Records contained in a dataset:
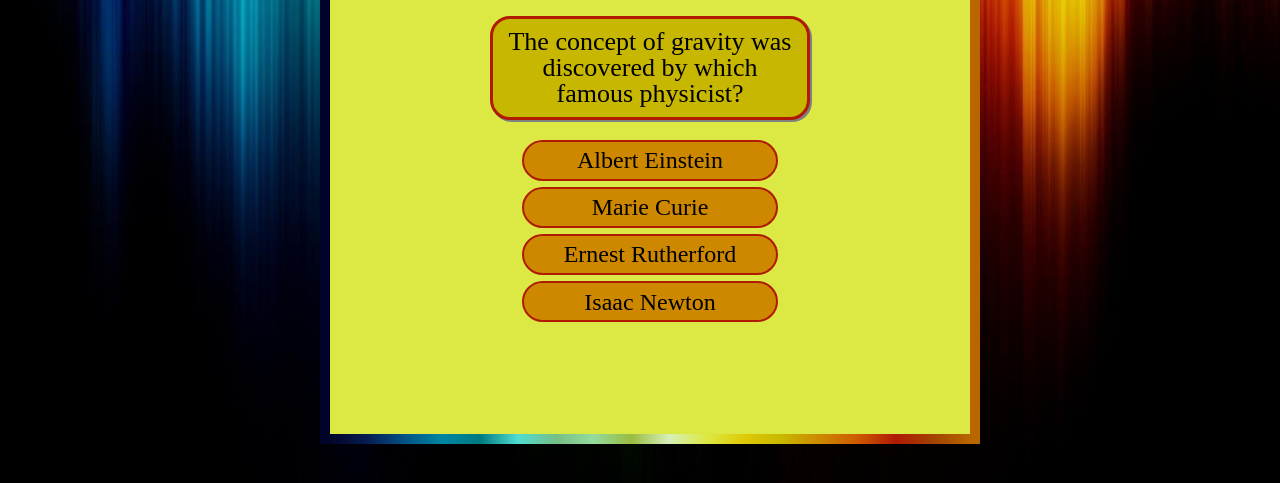
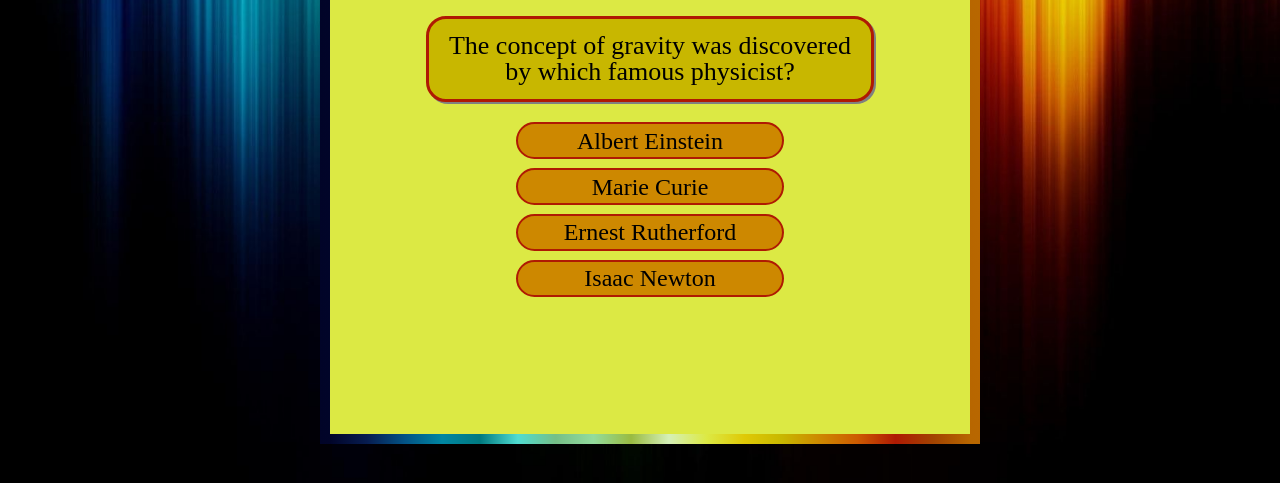
Before and after one commit to chehrona/Trivia-Game, a plain HTML site: page index.html in a window 1280 px wide. Shown: the part 269-752 px from the top of the page. Drawn offline with nearby package versions, Linux system fonts and the light colour scheme.

Commit message:
Image scaling issue fixed

```diff
--- a/assets/css/trivia.css
+++ b/assets/css/trivia.css
@@ -7,8 +7,6 @@ body {
     background-repeat: no-repeat;
     background-color: black;
     height: 100%;
-    /*overflow: hidden;*/
-    /*padding: 1%;*/
 }
 
 #outerBox {
@@ -16,7 +14,6 @@ body {
     margin-top: 1%;
     margin-right: 25%;
     margin-left: 25%;
-    /*margin-bottom: 10%;*/
     width: 50%;
     text-align: center;
     border-width: 10px;
@@ -60,18 +57,23 @@ body {
 }
 
 #answerBox {
+    margin-right: 15%;
+    margin-left: 15%;
     margin-top: 20px;
     margin-bottom: 1%;
-    /*border: solid 2px black;*/
-    margin-right: 25%;
-    margin-left: 25%;
+}
+
+#questionText {
+    padding-top: 1%;
+    padding-bottom: 1%;
 }
 
 .answers {
     border: 2px #af1a03 solid;
-    padding: 2%;
-    margin-left: 10%;
-    margin-right: 10%;
+    margin-left: 20%;
+    margin-right: 20%;
+    padding-top: 1%;
+    padding-bottom: 1%;
     margin-top: 2%;
     border-radius: 30px;
     font-size: 24px;
@@ -93,9 +95,8 @@ body {
     border: 3px solid #af1a03;
     font-size: 26px;
     background-color: #c8b700;
-    margin-right: 25%;
-    margin-left: 25%;
-    /*margin-bottom: 40px;*/
+    margin-right: 15%;
+    margin-left: 15%;
     border-radius: 20px;
     padding: 10px;
     box-shadow: grey 2px 2px;
@@ -110,14 +111,13 @@ body {
 }
 
 .gifs {
-    height: 300px;
-    width: 300px;
-    margin-bottom: 10px;
+    height: 250px;
+    width: 250px;
     border-radius: 20px;
     border: 3px solid #0086a2;
     box-shadow: grey 2px 2px;
 }
 
 #correctGIF {
-    margin-top: 20px;
+    margin-bottom: 10px;
 }
--- a/assets/javascript/trivia.js
+++ b/assets/javascript/trivia.js
@@ -10,7 +10,7 @@ $(document).ready(function () {
             "a": ["Conductor", "Inductor", "Insulator", "Resistor"]
         },
         {"q": "What does an atom consist of?",
-            "a": ["Electrons, neutrons, alpha-particles", "Electrons, gamma-rays, neutrinos", "Electrons, protons, neutrons", "Electrons, neutrinos, protons"]
+            "a": ["Electrons, neutrons, α-particles", "Electrons, γ-rays, neutrinos", "Electrons, protons, neutrons", "Electrons, neutrinos, protons"]
         },
         {"q": "What element does not allow radioactive rays to go through?", "a": ["Lead", "Gold", "Zinc", "Cobalt"]},
         {"q": "What organ in humans is responsible for maintaining balance?", "a": ["Legs", "Arms", "Ears", "Eyes"]},
```
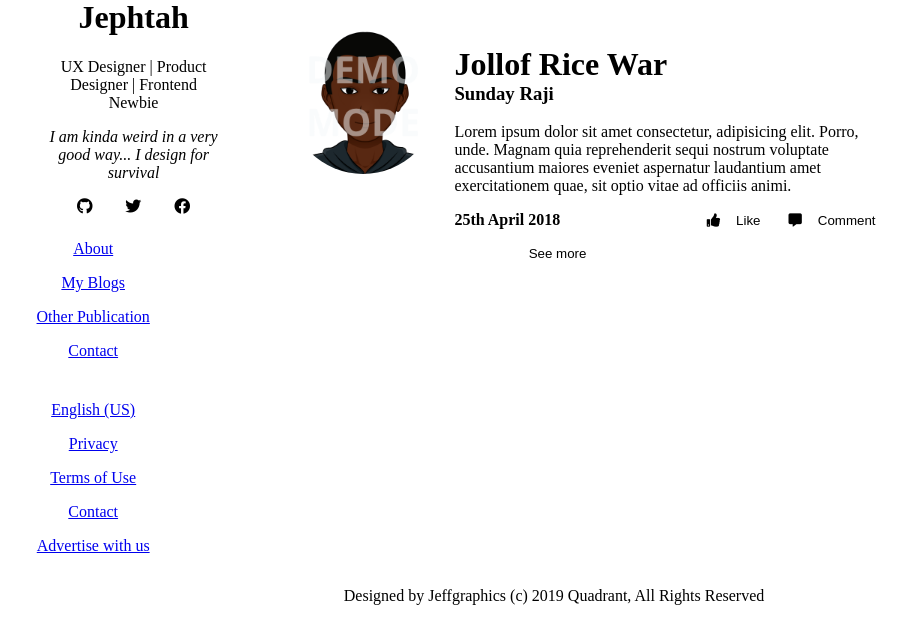
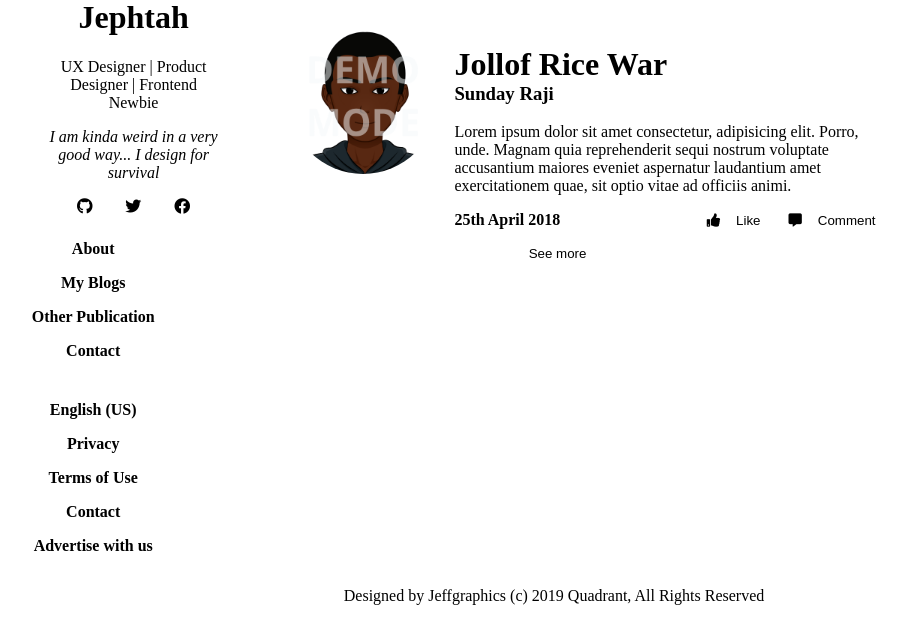
Before and after one commit to hng5-blog-task/blog-task, a PHP site: page /profile.html in a window 1280 px wide. Shown: the part 259-892 px from the top of the page, without its empty margins (86-991 px from the left). Run offline with PHP 8.4, Linux system fonts and the light colour scheme; some libraries are stand-ins or nearby versions.

Commit message:
style links in sidebar

```diff
--- a/css/theme1.css
+++ b/css/theme1.css
@@ -180,3 +180,9 @@ hr {
   margin-top: 1rem;
   cursor: pointer;
 }
+.navigation a,
+.quick-links a {
+  color: #000000;
+  text-decoration: none;
+  font-weight: bold;
+}
--- a/profile.html
+++ b/profile.html
@@ -31,13 +31,13 @@
             </div>
           </div>
         </div>
-        <div>
+        <div class="navigation">
           <p><a href="#">About</a></p>
           <p><a href="#">My Blogs</a></p>
           <p><a href="#">Other Publication</a></p>
           <p><a href="#">Contact</a></p>
         </div>
-        <div>
+        <div class="quick-links">
           <p><a href="#">English (US)</a></p>
           <p><a href="#">Privacy</a></p>
           <p><a href="#">Terms of Use</a></p>
```
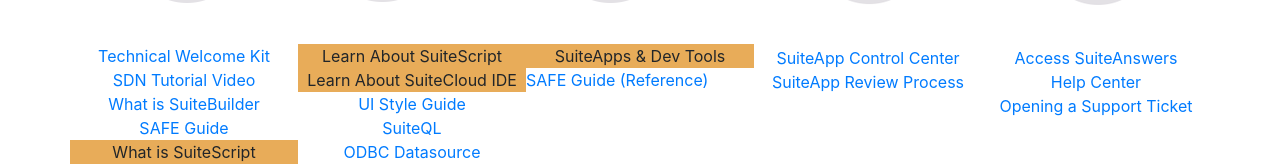
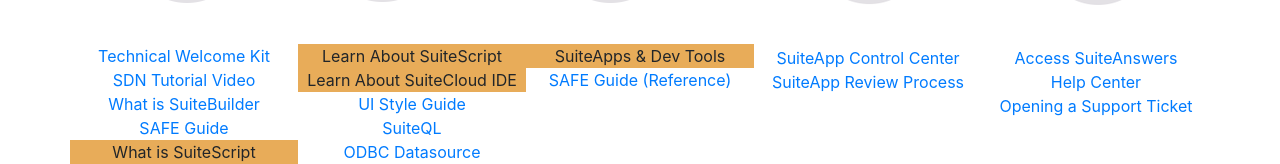
Before and after one commit to knubspud/tox.io, a plain HTML site: page index.html in a window 1280 px wide. Shown: the part 452-616 px from the top of the page. Drawn offline with nearby package versions, Linux system fonts and the light colour scheme.

Commit message:
Add files via upload

```diff
--- a/index.html
+++ b/index.html
@@ -46,7 +46,7 @@
         <div class="row"style="text-align:center"><img border="0" src="3C.png"> </div>
         <div class="row justify-content-center">&nbsp;</div>
         <div class="row justify-content-center" style="background-color:E8AC59">SuiteApps & Dev Tools</div>
-        <div class="row"style="text-align:center"><a href="https://nlcorp.app.netsuite.com/core/media/media.nl?id=191259530&c=NLCORP&h=50923838f26bac882513&_xt=.pdf">SAFE Guide (Reference)</a></div>
+        <div class="row justify-content-center"><a href="https://nlcorp.app.netsuite.com/core/media/media.nl?id=191259530&c=NLCORP&h=50923838f26bac882513&_xt=.pdf">SAFE Guide (Reference)</a></div>
         </div>
         <div class="col">
         <div class="row justify-content-center"><img border="0" src="4C.png"></div>
```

- PROBLEM STATEMENT -
Respond with one number only: how many lines of the data contain "body".

- YOUR SOLUTION -
5